My life with the Thrill Kill Kult
(Or, working on an underground comic in the nineties)
I was brought into the Tic Toc Tom fold in ’93 shortly after graduating from OCA (pre-D) by none other than Kenneth Gallant (Walrus Boy to some), who I was working with on “Suicide” at the time. I think my first drawing for the comic was a b/w illustration for the “Swimsuit Issue”. Something about a gothy girl’s afternoon lie on the beach being interrupted by the giant hand of Tom rising from the sand. I wish I could remember it with more clarity but I can’t find that drawing now. The next was a somewhat surreal poster of Tom as a “T” in a weird configuration of clocks. That one I do have.

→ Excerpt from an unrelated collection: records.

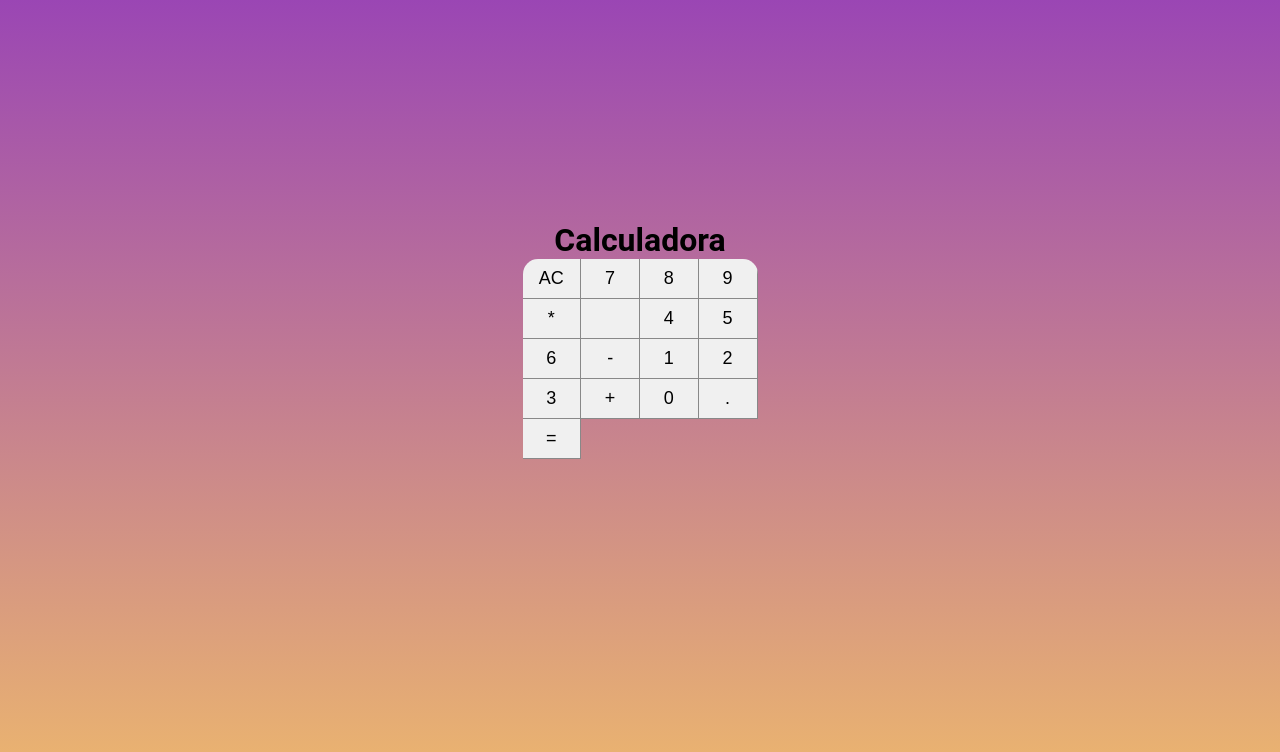
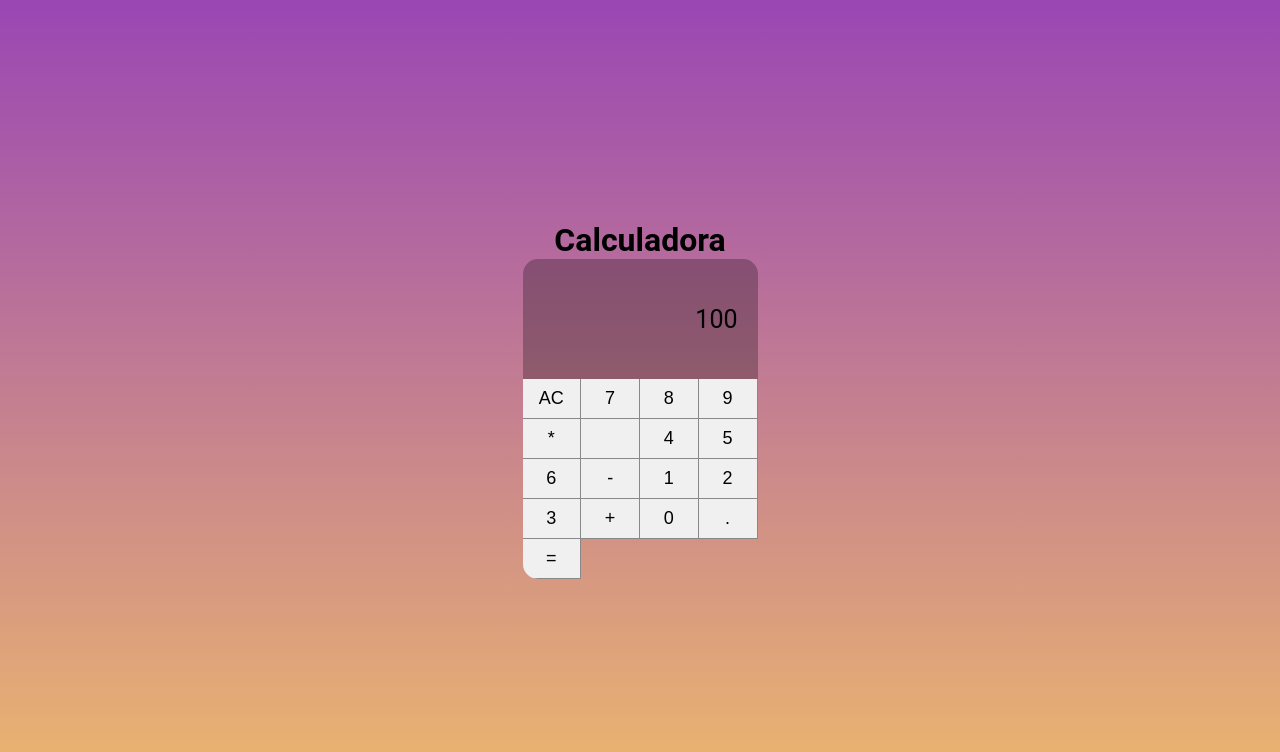
Before and after one commit to walber-vaz/curso-react-redux-cod3r, a React (Create React App) app in the folder projetos/calculadora/: page / in a window 1280 px wide. Shown: the top 752 px of the page. Built offline with nearby package versions, Linux system fonts and the light colour scheme.

Commit message:
feat: create display

```diff
--- a/projetos/calculadora/src/components/Calculator/index.jsx
+++ b/projetos/calculadora/src/components/Calculator/index.jsx
@@ -1,11 +1,13 @@
 import React from "react";
 import Button from "../Button";
+import Display from "../Display";
 
 import "./style.css";
 
 function Calculator() {
   return (
     <div className="calculator">
+      <Display value={100} />
       <Button label="AC" />
       <Button label="7" />
       <Button label="8" />
--- a/projetos/calculadora/src/components/Calculator/style.css
+++ b/projetos/calculadora/src/components/Calculator/style.css
@@ -6,5 +6,5 @@
   text-align: center;
   display: grid;
   grid-template-columns: repeat(4, 25%);
-  grid-template-rows: 4rem 4rem 4rem 4rem 4rem;
+  grid-template-rows: 1fr 4rem 4rem 4rem 4rem 4rem;
 }
--- /dev/null
+++ b/projetos/calculadora/src/components/Display/index.jsx
@@ -0,0 +1,9 @@
+import React from "react";
+
+import "./style.css";
+
+function Display({ value }) {
+  return <div className="display">{value}</div>;
+}
+
+export default Display;
--- /dev/null
+++ b/projetos/calculadora/src/components/Display/style.css
@@ -0,0 +1,10 @@
+.display {
+  grid-column: span 4;
+  background-color: #0004;
+  display: flex;
+  justify-content: flex-end;
+  align-items: center;
+  padding: 2rem;
+  font-size: 2.5rem;
+  overflow: hidden;
+}
```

There was another poster sketch of my version of Tom as a cyborg-cyclops, and of course the Tom collector card I did which I completely forgot about until Chetan posted it on tictoctom.com. Finally the pièce de résistance (or, as I like to say, the piece of resistance): a wonderfully penned story by creator himself, Mr. Patel, which I had the honour to illustrate. A snippet of the on going saga of Tic Toc Tom in which Tom and his female companion cross paths with a mystery man, from the same race as Tom, in a dingy roadhouse. Ah the nineties… it was all bars, clubs and coffee shops in our stories. How many times did I have to study the uninspiring decor of a Second Cup or a Firkin so that I could accurately render it in some story I was working on?
Nevertheless, working with Chetan and the tremendous talent that was the Tic Toc Tom team was key to my development as a young artist, and a point in my formative and penniless years that yields fond memories (some of them possibly other people’s memories). Before the turn of the century I was fortunate to work with Chetan, Kenneth, Peter Macchione and Mr. Yeo on yet another forgotten anthology: Idle Worship.

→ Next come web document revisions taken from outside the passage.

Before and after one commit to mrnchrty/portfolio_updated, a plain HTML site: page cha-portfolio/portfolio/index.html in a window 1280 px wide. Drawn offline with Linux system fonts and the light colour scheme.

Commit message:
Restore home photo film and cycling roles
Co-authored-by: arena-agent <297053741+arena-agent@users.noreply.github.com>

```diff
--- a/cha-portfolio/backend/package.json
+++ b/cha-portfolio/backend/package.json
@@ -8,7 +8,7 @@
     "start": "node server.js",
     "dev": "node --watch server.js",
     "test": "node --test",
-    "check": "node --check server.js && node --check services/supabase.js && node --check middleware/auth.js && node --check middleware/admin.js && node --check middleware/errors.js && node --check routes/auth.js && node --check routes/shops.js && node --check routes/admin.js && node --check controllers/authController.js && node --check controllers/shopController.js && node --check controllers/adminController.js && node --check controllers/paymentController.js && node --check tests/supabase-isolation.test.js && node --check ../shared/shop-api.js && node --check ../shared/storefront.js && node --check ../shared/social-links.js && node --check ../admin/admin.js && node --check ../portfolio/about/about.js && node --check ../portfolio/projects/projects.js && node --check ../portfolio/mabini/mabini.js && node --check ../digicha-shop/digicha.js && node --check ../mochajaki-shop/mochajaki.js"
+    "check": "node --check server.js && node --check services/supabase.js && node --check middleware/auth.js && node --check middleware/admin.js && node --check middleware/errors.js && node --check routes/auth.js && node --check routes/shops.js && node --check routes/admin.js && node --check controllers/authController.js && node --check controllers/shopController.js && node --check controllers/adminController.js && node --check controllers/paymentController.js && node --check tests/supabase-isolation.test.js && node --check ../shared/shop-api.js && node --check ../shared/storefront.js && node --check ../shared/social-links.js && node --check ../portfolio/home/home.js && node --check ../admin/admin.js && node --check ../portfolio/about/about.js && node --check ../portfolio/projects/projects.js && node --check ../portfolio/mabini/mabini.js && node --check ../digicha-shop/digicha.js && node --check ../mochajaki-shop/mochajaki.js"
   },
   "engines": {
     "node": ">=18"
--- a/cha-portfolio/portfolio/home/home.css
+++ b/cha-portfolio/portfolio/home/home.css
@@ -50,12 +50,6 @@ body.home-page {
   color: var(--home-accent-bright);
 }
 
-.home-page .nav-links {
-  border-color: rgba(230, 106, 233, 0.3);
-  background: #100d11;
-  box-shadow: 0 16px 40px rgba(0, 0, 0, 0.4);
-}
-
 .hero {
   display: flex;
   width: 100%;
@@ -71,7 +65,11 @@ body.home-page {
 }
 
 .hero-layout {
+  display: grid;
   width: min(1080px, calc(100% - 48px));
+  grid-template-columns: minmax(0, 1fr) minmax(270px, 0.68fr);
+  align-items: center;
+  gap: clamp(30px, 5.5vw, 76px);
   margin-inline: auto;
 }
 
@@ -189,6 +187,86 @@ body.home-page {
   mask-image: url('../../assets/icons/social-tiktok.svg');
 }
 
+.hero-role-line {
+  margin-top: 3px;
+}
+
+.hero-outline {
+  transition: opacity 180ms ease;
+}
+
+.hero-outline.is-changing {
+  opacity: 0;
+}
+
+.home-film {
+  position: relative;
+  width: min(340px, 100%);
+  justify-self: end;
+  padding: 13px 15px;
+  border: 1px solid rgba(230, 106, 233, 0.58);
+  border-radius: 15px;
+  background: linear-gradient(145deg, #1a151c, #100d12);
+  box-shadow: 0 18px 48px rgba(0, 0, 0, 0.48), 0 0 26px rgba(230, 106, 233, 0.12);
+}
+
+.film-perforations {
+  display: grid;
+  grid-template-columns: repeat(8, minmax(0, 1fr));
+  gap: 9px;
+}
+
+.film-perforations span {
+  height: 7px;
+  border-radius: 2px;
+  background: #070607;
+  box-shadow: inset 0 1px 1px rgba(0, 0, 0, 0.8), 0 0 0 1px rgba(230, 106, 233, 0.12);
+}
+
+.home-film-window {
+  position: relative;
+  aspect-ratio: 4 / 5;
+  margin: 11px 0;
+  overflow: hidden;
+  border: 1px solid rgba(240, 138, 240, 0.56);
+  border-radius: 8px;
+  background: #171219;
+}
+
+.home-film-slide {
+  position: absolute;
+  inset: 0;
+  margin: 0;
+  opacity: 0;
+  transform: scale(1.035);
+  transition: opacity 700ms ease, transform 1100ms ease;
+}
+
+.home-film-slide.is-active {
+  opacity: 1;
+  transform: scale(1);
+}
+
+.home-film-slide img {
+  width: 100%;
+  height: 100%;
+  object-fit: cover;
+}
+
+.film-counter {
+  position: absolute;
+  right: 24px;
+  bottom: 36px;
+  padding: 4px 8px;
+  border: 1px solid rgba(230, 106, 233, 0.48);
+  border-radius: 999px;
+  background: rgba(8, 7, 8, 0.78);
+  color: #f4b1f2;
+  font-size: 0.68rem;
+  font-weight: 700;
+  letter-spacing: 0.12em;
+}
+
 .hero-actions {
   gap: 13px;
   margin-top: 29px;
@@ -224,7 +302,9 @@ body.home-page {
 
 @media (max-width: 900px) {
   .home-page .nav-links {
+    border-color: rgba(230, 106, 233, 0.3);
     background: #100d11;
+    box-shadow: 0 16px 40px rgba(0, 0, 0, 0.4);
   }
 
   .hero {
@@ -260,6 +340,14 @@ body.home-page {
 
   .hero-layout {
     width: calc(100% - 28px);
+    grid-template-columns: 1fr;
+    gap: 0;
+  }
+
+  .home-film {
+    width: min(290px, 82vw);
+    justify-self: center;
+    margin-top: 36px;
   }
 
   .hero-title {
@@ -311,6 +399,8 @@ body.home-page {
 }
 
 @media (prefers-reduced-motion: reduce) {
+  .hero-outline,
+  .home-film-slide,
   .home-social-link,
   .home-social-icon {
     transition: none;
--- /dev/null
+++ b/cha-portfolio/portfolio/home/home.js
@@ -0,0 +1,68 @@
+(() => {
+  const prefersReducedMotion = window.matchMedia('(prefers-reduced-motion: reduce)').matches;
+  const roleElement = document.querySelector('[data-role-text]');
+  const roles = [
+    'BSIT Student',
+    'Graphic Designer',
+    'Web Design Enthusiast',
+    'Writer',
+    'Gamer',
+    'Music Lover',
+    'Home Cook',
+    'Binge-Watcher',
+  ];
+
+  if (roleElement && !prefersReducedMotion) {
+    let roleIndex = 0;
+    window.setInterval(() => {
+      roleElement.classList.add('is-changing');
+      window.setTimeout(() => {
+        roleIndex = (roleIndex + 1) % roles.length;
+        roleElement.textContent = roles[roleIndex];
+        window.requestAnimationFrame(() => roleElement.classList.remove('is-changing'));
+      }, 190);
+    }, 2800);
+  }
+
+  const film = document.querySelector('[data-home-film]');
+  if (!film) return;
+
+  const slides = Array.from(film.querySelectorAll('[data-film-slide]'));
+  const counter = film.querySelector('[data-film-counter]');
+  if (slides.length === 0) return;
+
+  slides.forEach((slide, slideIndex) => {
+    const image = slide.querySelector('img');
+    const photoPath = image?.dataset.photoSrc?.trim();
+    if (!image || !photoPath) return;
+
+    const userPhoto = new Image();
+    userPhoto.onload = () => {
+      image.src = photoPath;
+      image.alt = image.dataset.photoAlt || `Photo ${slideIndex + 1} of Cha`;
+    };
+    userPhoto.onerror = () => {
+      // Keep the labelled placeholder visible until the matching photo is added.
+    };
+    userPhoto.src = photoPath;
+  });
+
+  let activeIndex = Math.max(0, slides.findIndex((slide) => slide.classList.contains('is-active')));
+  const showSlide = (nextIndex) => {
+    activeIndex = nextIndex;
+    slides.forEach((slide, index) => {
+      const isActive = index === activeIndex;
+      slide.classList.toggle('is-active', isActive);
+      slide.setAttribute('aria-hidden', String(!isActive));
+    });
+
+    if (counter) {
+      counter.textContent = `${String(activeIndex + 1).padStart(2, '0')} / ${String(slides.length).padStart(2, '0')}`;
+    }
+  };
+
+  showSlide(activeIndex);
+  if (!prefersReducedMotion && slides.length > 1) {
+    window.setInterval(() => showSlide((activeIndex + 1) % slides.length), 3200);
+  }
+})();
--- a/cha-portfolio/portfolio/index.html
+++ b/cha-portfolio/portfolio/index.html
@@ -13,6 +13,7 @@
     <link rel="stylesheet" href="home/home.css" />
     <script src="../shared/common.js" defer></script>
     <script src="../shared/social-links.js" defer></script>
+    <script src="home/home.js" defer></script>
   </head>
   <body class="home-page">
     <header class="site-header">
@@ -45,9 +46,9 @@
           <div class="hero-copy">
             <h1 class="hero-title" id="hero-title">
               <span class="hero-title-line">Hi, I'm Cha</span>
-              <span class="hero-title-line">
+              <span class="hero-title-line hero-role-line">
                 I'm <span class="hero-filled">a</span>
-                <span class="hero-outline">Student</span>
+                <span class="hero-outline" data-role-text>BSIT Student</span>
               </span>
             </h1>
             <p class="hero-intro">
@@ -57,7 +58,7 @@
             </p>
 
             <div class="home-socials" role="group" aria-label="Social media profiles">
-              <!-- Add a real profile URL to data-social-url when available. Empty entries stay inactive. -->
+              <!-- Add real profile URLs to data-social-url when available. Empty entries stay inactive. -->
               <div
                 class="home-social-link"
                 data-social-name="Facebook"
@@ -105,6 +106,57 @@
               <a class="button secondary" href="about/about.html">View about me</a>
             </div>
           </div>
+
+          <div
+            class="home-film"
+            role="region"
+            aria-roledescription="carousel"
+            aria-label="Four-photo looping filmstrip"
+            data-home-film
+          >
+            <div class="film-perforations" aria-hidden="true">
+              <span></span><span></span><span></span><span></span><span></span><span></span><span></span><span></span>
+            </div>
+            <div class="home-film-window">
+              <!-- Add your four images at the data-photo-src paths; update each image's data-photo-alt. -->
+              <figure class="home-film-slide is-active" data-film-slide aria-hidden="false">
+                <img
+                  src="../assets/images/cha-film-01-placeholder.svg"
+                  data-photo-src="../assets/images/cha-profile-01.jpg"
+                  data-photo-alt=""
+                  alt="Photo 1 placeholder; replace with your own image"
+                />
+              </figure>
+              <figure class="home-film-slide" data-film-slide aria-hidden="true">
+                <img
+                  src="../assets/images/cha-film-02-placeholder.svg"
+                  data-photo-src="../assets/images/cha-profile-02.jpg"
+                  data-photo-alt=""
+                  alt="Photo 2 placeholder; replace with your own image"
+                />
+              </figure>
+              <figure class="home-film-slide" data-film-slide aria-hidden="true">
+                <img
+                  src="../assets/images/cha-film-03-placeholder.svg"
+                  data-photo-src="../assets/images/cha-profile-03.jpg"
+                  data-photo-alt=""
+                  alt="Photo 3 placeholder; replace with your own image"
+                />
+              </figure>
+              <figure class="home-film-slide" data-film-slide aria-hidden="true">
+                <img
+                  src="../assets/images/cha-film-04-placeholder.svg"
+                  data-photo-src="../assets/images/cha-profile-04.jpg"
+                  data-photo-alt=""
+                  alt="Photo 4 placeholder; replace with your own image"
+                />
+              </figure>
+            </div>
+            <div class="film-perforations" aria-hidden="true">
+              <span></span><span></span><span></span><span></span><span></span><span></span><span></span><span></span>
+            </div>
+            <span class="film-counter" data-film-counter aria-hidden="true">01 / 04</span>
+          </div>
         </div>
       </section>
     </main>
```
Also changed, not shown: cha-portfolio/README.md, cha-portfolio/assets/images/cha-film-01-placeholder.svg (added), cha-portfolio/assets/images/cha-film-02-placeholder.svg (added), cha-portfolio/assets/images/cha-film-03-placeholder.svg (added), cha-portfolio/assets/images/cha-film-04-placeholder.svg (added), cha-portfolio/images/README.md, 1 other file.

Currently spending my days as a graphic designer, and my nights working with Ken on our site horrormetalsounds.com, I pay tribute to the legend of Tic Toc Tom by shamelessly recycling my work on the mini as sketch-of-the-day features for our FB page. Done so with love for my time on Tom (but mostly as a way to mine the past for present material), I do my part to bring awareness to the hard ships of my past life as a comic book artist in one of Toronto’s most fashionable economic recessions.
Clean shaven and short haircut,

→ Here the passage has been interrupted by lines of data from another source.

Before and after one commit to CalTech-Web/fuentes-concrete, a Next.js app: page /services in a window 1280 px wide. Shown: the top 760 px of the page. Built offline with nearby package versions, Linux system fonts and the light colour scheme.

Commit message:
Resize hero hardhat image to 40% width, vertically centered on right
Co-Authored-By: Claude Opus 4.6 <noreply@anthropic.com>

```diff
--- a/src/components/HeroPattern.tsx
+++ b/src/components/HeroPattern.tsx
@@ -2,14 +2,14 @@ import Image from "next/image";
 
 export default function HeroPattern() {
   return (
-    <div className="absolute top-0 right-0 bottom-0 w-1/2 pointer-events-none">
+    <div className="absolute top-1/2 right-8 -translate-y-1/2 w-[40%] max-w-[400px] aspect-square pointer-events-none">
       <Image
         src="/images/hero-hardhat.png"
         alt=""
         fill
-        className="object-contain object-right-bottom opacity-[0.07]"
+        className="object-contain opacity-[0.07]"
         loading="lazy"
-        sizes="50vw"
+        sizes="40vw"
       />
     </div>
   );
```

this is what a married life will
do to you. In a future post, we
will visit Rich in the long hair and
Spanish moustache days.